“It’s a journey,” shares nurse Carole Swain as she talks about Natividad Medical Center’s efforts to become a Baby-Friendly hospital. Swain initiated the journey more than 20 years ago when the World Health Organization (WHO) and UNICEF published a landmark declaration in support of breastfeeding.
“My big thing is the health of the community,” continues Swain. “Breastfeeding is the first step to healthy children, and the beginning of a lifetime of healthy eating.”
Natividad Medical Center is located in the Salinas Valley of California, the center of Monterey County’s $3.8 billion vegetable and fruit industry, where more than 70,000 people work in the fields. One of 17 safety-net hospitals in the state, Natividad Medical Center provides essential hospital services to 80 percent of the community’s uninsured and underinsured.
Community health and equity are drivers of change
“Obesity, diabetes, high blood pressure are huge issues in our community,” says Judith Lavoie, director (now retired) of Women’s and Children’s Services at Natividad Medical Center. “Our journey to become Baby-Friendly is about community health and equity.”

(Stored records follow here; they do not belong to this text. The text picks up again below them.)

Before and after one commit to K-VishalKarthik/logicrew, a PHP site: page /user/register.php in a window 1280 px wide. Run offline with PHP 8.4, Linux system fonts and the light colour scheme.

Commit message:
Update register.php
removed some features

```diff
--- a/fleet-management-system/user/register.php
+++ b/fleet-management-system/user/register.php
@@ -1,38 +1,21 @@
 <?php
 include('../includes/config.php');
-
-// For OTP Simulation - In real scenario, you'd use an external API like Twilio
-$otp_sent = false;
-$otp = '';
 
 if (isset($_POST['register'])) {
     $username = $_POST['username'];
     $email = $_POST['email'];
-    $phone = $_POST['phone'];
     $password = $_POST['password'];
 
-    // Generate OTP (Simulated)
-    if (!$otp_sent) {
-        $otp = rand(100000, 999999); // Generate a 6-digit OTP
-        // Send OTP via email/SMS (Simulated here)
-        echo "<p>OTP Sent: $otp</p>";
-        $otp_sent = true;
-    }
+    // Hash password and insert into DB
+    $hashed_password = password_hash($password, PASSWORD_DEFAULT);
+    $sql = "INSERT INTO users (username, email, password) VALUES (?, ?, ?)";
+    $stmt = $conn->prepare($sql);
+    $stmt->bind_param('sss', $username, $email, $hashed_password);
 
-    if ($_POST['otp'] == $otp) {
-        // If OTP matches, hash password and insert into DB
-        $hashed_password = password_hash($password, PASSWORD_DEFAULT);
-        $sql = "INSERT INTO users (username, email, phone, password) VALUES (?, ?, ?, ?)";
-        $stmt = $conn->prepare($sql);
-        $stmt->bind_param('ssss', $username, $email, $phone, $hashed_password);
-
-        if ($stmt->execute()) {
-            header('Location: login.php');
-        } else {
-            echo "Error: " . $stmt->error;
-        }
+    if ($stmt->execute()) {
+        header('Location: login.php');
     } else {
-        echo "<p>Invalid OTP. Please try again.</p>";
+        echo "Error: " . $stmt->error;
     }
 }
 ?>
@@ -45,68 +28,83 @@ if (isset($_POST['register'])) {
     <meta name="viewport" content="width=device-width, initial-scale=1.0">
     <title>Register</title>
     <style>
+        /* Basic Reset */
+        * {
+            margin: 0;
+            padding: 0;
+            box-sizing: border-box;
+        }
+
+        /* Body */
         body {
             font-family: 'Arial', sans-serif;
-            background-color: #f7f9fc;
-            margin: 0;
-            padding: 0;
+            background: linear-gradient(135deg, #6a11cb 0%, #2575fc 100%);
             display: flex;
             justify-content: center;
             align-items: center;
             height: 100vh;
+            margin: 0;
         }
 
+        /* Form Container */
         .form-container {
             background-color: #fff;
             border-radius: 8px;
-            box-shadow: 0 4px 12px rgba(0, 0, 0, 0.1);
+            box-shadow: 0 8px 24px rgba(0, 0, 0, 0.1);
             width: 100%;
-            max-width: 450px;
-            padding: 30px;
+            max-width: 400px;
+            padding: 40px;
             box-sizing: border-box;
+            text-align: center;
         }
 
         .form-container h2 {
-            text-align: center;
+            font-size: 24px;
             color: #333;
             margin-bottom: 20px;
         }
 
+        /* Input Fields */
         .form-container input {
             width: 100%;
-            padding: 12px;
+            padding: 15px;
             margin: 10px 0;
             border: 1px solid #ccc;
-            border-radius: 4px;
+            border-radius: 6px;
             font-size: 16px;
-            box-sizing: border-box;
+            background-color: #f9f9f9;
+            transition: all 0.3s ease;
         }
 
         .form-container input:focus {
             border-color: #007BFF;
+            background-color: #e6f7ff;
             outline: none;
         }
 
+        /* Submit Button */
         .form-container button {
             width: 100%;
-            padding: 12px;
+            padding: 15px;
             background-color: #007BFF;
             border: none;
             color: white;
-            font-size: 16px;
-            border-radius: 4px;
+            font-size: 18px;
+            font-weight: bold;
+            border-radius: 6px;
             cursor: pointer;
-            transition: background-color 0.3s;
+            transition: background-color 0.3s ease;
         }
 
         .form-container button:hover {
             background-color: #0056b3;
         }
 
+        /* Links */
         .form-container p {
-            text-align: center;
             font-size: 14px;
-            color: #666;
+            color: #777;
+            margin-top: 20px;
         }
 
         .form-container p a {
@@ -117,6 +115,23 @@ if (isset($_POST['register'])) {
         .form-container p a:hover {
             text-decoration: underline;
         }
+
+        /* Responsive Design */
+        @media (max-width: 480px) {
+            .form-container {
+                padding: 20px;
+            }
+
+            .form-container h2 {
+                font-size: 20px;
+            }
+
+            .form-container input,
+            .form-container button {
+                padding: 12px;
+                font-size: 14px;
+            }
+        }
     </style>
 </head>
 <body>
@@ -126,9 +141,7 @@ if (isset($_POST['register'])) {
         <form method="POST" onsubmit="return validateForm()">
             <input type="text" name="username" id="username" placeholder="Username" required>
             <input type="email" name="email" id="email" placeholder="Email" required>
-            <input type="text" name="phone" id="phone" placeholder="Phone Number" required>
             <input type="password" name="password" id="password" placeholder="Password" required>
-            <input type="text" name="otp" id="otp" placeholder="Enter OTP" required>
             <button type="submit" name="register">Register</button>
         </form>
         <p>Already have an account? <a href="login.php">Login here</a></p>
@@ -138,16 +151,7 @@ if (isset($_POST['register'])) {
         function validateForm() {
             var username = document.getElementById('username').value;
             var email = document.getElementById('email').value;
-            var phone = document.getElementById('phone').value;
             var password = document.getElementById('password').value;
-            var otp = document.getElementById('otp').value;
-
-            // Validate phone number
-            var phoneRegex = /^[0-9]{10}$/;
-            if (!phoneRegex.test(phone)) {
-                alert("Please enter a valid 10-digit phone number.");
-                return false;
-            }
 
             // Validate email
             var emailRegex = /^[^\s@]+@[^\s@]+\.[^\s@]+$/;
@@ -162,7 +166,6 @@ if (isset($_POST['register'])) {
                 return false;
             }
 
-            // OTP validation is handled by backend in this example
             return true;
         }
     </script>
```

The Natividad Medical Center serves a unique patient population, with a large proportion of migrant farm workers and immigrants who speak limited English. More than 22 languages are spoken, which creates communication barriers. Additional challenges include overcoming women’s misconceptions that their breast milk will sour while working under the hot sun or that their colostrum (the thick substance that mothers produce initially) isn’t adequate nutrition for their babies.
“It was an ethical, moral and financial commitment to become Baby-Friendly,” says Linda Ford, CEO of Natividad Medical Foundation. Part of the financial commitment was the medical center no longer accepts infant formula donations, which equaled about $20,000 a year.
“This is what it’s all about,” shares Rosa Gutierrez, while holding up a picture of her grandson. A nurse who had her children at the hospital and whose grandchildren have since been born there, Gutierrez talks about breastfeeding as multi-generational. “I’m passionate about breastfeeding because of all the benefits to the newborn, as well as to the mother.”
Making a cultural shift
The journey to becoming a Baby-Friendly hospital has included adopting new policy and training healthcare staff. “It required changing physician’s mentality from wanting to take a baby away from its mother right after birth to allowing immediate skin-to-skin contact,” says Judith Lavoie. “We call it the golden hour.”
The Natividad Medical Center invested in extensive staff training, teaching physicians and nurses about the importance of breastfeeding and ways to support mothers in initiating and sustaining breastfeeding.
“Since our ‘Breastfeeding is the Best Feeding’ campaign to educate all the medical staff, there’s been a great relaxation around breastfeeding,” reflects Lavoie. “It’s become much more of a norm.”
The Medical Center also practices “rooming-in,” so that mothers and newborns can stay together, and provides comprehensive lactation support to mothers and families. Additionally, it created patient education materials tailored to address specific breastfeeding concerns of the community they serve.
“Since starting down the path to Baby-Friendly, family is at the center of all we do,” says Dr. Kathryn Rios. “We are much more family oriented.” The celebration of families and breastfeeding is evidenced in the large photographs of mothers, fathers and babies that line the hospital walls.
“We need to think bigger than what’s good for the hospital, we need to think what’s good for the community,” says Lavoie.
“Any hospital that can become Baby-Friendly, should become Baby-Friendly,” encourages Dr. Rios. “This is going to make a healthier population.”